Picture of Uveitis
Uveitis (pronounced you-vee-EYE-tis) involves all inflammatory processes of the middle layers of the eye, also called the uveal tract or uvea. The uvea is very important because its many veins and arteries transport blood to the parts of the eye that are critical for vision. Symptoms of uveitis may include eye redness and irritation, blurred vision, eye pain, increased sensitivity to light, and floating spots. Potential causes include infection with a virus, fungus, bacteria or parasite, inflammatory disease affecting other parts of the body, or injury to the eye. Because uveitis is serious, treatment needs to begin right away. For uveitis not caused by an infection, your ophthalmologist may prescribe eye drops containing steroids to reduce swelling and drugs to relieve pain. Antibiotics are used in patients with infectious uveitis. Dark glasses will help with light sensitivity.

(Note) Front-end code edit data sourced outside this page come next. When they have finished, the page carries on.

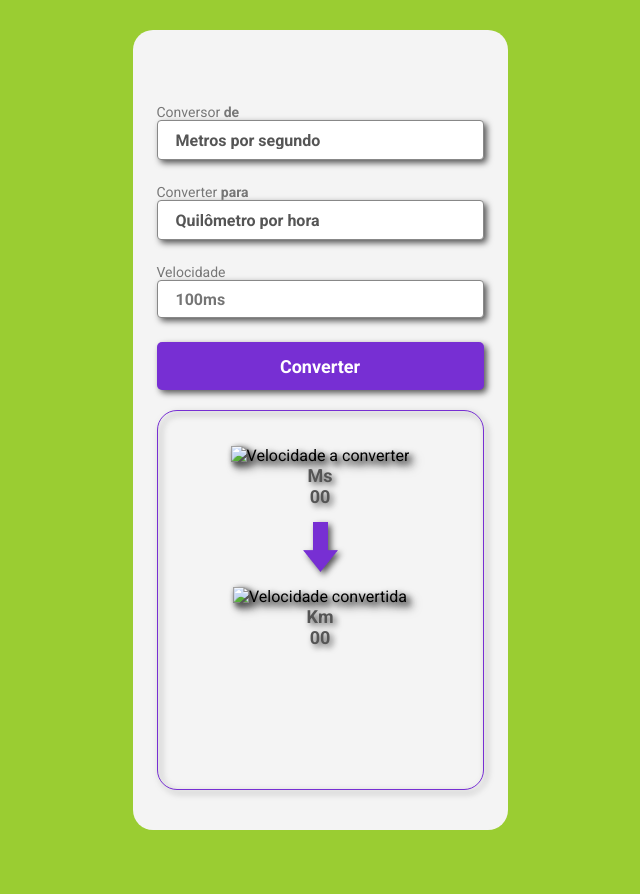
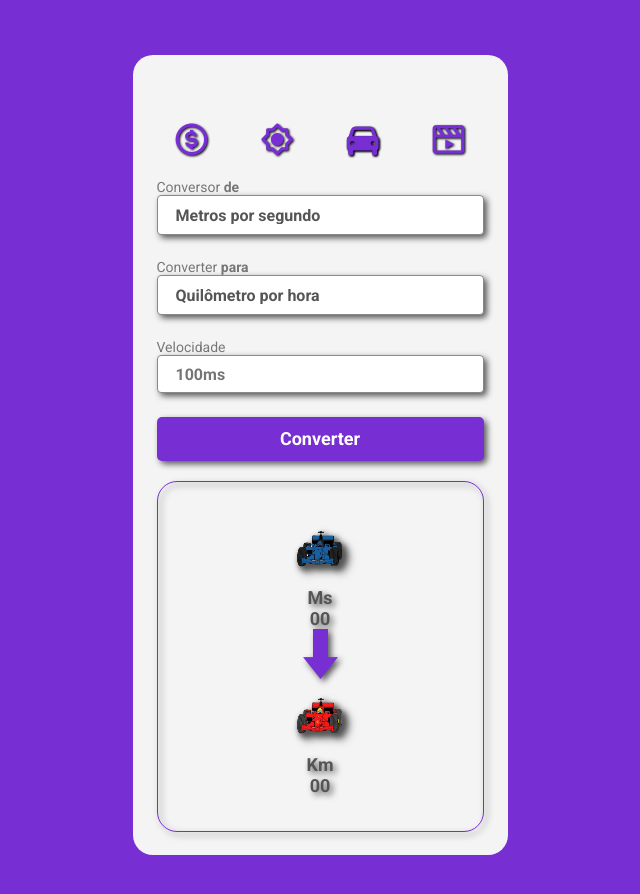
Before and after one commit to JacksonRMS/Conversores, a plain HTML site: page velocidade.html in a window 1280 px wide. Shown: the whole page, without its empty margins (320-960 px from the left). Before the commit the page ends 830 px from the top, so only its background shows below. Drawn offline with nearby package versions, Linux system fonts and the light colour scheme.

Commit message:
Verificando a responssividade do projeto

```diff
--- a/scripts.js
+++ b/scripts.js
@@ -23,13 +23,13 @@ function trocaDeSeletor() {
     if (seletor.value == 'dolar'){
         nomeDaMoeda.innerHTML = "Dolar"
     imagem.src = "./assets/dolar.png"
-    fundo.style.backgroundColor = "#857744"
+    // fundo.style.backgroundColor = "#857744"
     }
 
     if (seletor.value == 'euro'){
         nomeDaMoeda.innerHTML = "Euro"
     imagem.src = "./assets/euro.png"
-    fundo.style.backgroundColor = "#852394"
+    // fundo.style.backgroundColor = "#852394"
 }
 
 conversorDeValores()
--- a/style.css
+++ b/style.css
@@ -7,21 +7,36 @@
 }
 
 body {
-    background-color: yellowgreen;
+    background-color: #772FD3;
 }
 
+.nav{
+    padding-top: 0;
+}
 
+main {
+    width: 375px;
+    height: 800px;
+    border-radius: 20px;
+    margin: auto;
+    padding: 44px 24px 23px;
+    display: flex;
+    margin-top: 55px;
+    margin-bottom: 55px;
+    flex-direction: column;
+    background: #F4F4F4;
+}
 
 ul {
     display: flex;
-  justify-content:space-between;
+    justify-content: space-between;
 }
 
 li {
     list-style-type: none;
 }
 
- a {
+a {
 
     height: 80px;
     width: 70px;
@@ -44,29 +59,21 @@ i {
     transition-delay: 0.5;
 }
 
-.click{
+.click {
     opacity: 0;
 }
 
-.click:hover{
+.click:hover {
     opacity: 1;
-    /* transition: ease-in; */
+    font-size: 42px;
+    transition: all 0.6s ease-in-out;
 }
 
 .nav ul li.listaAtiva a i {
     opacity: 1;
 }
 
-main {
-    width: 375px;
-    height: 800px;
-    border-radius: 20px;
-    margin: 0 auto;
-    padding: 44px 24px 23px;
-    display: flex;
-    flex-direction: column;
-    background: #F4F4F4;
-}
+
 
 label {
     color: #777777;
@@ -116,13 +123,18 @@ button {
     filter: drop-shadow(3px 3px 3px #555);
 }
 
-button:hover{
+button:hover {
     opacity: 0.9;
 }
 
-button:active{
+button:active {
     opacity: 0.8;
 }
+
+/* img{
+    width: 55px;
+    height: 55px;
+} */
 
 .bandeiras {
     Width: 327px;
@@ -135,18 +147,21 @@ button:active{
 }
 
 section {
-    padding: 20px;
+    padding: 30px 20px 20px 20px;
 }
 
-div {
+/* div {
     padding: 15px;
-}
+} */
 
-.bandeirola{
+.bandeirola {
+    margin: 10px;
+    width: 55px;
+    height: 55px;
     filter: drop-shadow(3px 3px 3px #555);
 }
 
-p{
+p {
     font-size: 18px;
     font-weight: 700;
     color: #555;
--- a/temperatuas.css
+++ /dev/null
@@ -1,125 +0,0 @@
-* {
-    margin: 0;
-    padding: 0;
-    box-sizing: border-box;
-    font-family: "Roboto", sans-serif;
-    outline: none;
-}
-
-body {
-    background-color: yellowgreen;
-}
-
-.logo {
-    width: 300px;
-    display: block;
-    margin: 20px auto;
-    border-radius: 500px;
-}
-
-.medidas{
-    display:flex;
-    justify-content: center;
-    gap: 90px;
-}
-
-.medida{
-    width: 40px;
-    height: 40px;
-    margin-top: 0px;
-}
-
-main {
-    width: 375px;
-    height: 800px;
-    border-radius: 20px;
-    margin: 0 auto;
-    padding: 44px 24px 23px;
-    display: flex;
-    flex-direction: column;
-    background: #F4F4F4;
-}
-
-label {
-    color: #777777;
-    font-weight: 400;
-    font-size: 14px;
-}
-
-select {
-    background: #ffffff;
-    border: 1px solid #888888;
-    border-radius: 4px;
-    height: 40px;
-    width: 100%;
-    margin-bottom: 24px;
-    appearance: none;
-    padding-left: 18px;
-    font-weight: 700;
-    font-size: 16px;
-    color: #555;
-    filter: drop-shadow(3px 3px 3px #555);
-}
-
-input {
-    background: #ffffff;
-    border: 1px solid #888888;
-    border-radius: 4px;
-    height: 38px;
-    width: 100%;
-    margin-bottom: 24px;
-    appearance: none;
-    padding-left: 18px;
-    font-weight: 700;
-    font-size: 16px;
-    color: #555;
-    filter: drop-shadow(3px 3px 3px #555);
-}
-
-button {
-    Width: 327px;
-    Height: 48px;
-    border-radius: 5px;
-    background: #772FD3;
-    border: none;
-    color: #ffffff;
-    font-size: 18px;
-    font-weight: 700;
-    filter: drop-shadow(3px 3px 3px #555);
-}
-
-button:hover{
-    opacity: 0.9;
-}
-
-button:active{
-    opacity: 0.8;
-}
-
-.bandeiras {
-    Width: 327px;
-    Height: 380px;
-    border: 1px solid #772FD3;
-    margin-top: 20px;
-    border-radius: 20px;
-    text-align: center;
-    filter: drop-shadow(3px 3px 3px #555);
-}
-
-section {
-    padding: 20px;
-}
-
-div {
-    padding: 15px;
-}
-
-.bandeirola{
-    filter: drop-shadow(3px 3px 3px #555);
-}
-
-p{
-    font-size: 18px;
-    font-weight: 700;
-    color: #555;
-}
--- a/velocidade.html
+++ b/velocidade.html
@@ -9,19 +9,50 @@
         href="https://fonts.googleapis.com/css2?family=Roboto:ital,wght@0,100;0,300;0,400;0,500;0,700;0,900;1,100;1,300;1,400;1,500;1,700;1,900&display=swap"
         rel="stylesheet">
     <link rel="stylesheet" href="style.css">
-
+    <link href='https://unpkg.com/boxicons@2.1.1/css/boxicons.min.css' rel='stylesheet'>
 
     <title>velocidade</title>
 </head>
 
 <body id="fundo">
 
-    <div class="logos">
-    <!-- <img class="logo" src="assets/logo.gif" alt="">  -->
-    </div>
     <main>
 
-        <div class="paginas">
+        <div class="nav">
+            <ul>
+
+                <li>
+                    <a href="./index.html">
+                        <i class='bx bx-dollar-circle'></i>
+                        <i class='bx bxs-dollar-circle ativo'></i>
+                        <i class='bx bxs-dollar-circle bx-tada click' ></i>
+                    </a>
+                </li>
+
+                <li>
+                    <a href="./temperaturas.html">
+                        <i class='bx bx-brightness'></i>
+                        <i class='bx bxs-brightness  ativo'></i>
+                        <i class='bx bxs-brightness bx-tada click'></i>
+                    </a>
+                </li>
+
+                <li class="listaAtiva">
+                    <a href="#">
+                        <i class='bx bx-car'></i>
+                        <i class='bx bxs-car ativo'></i>
+                        <!-- <i class='bx bxs-car bx-tada click'></i> -->
+                    </a>
+                </li>
+
+                <li>
+                    <a href="#">
+                        <i class='bx bx-movie-play'></i>
+                        <i class='bx bxs-movie-play ativo'></i>
+                        <i class='bx bxs-movie-play bx-tada click'></i>
+                    </a>
+                </li>
+            </ul>
 
         </div>
 
@@ -45,14 +76,14 @@
 
         <label>
             Velocidade
-            <input id="valorAConverter" placeholder="100ms">
+            <input required id="valorAConverter" placeholder="100ms" type="number">
         </label>
 
         <button id="botao">Converter</button>
 
         <section class="bandeiras">
             <div>
-                <img class="bandeirola" src="" alt="Velocidade a converter">
+                <img class="bandeirola" src="./assets/f1 b.png" alt="Velocidade a converter">
                 <p>Ms</p>
                 <p id="valorParaConverter">00</p>
             </div>
@@ -60,7 +91,7 @@
             <img src="./assets/Vector.png" alt="">
 
             <div>
-                <img id="bandeira" class="bandeirola" src="" alt="Velocidade convertida">
+                <img id="bandeira" class="bandeirola" src="./assets/f1 r.png" alt="Velocidade convertida">
                 <p id="quilometro">Km</p>
                 <p id="valorConvertido">00</p>
             </div>
--- a/velocidade.js
+++ b/velocidade.js
@@ -1,3 +1,17 @@
+const navBar = document.querySelector('.nav')
+const listas = document.querySelectorAll('li')
+
+listas.forEach( (li, index) => {
+
+    li.addEventListener("click", e => {
+        navBar.querySelector(".listaAtiva").classList.remove("listaAtiva")
+        li.classList.add("listaAtiva")
+    })
+})
+
+
+
+
 const botaoConversor = document.querySelector("#botao")//Botão selecionado
 botaoConversor.addEventListener("click", conversorDeValores)//Quando o botão é clicado ele chama a função-
 //"conversorDeValores" e apresenta a menssagem
```
Also changed, not shown: index.html (+4 -4 lines), temperaturas.html (+47 -9 lines), temperaturas.js (+11 -0 lines), assets/TB.png (added), assets/TR.png (added), assets/f1 b.png (added), assets/f1 r.png (added).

Reviewed by Andrew A. Dahl, MD, FACS on September 17, 2009
Image Source: Image reprinted with permission from eMedicine.com, 2009
Text: MedicineNet - Uveitis (Inflammation of the Eye)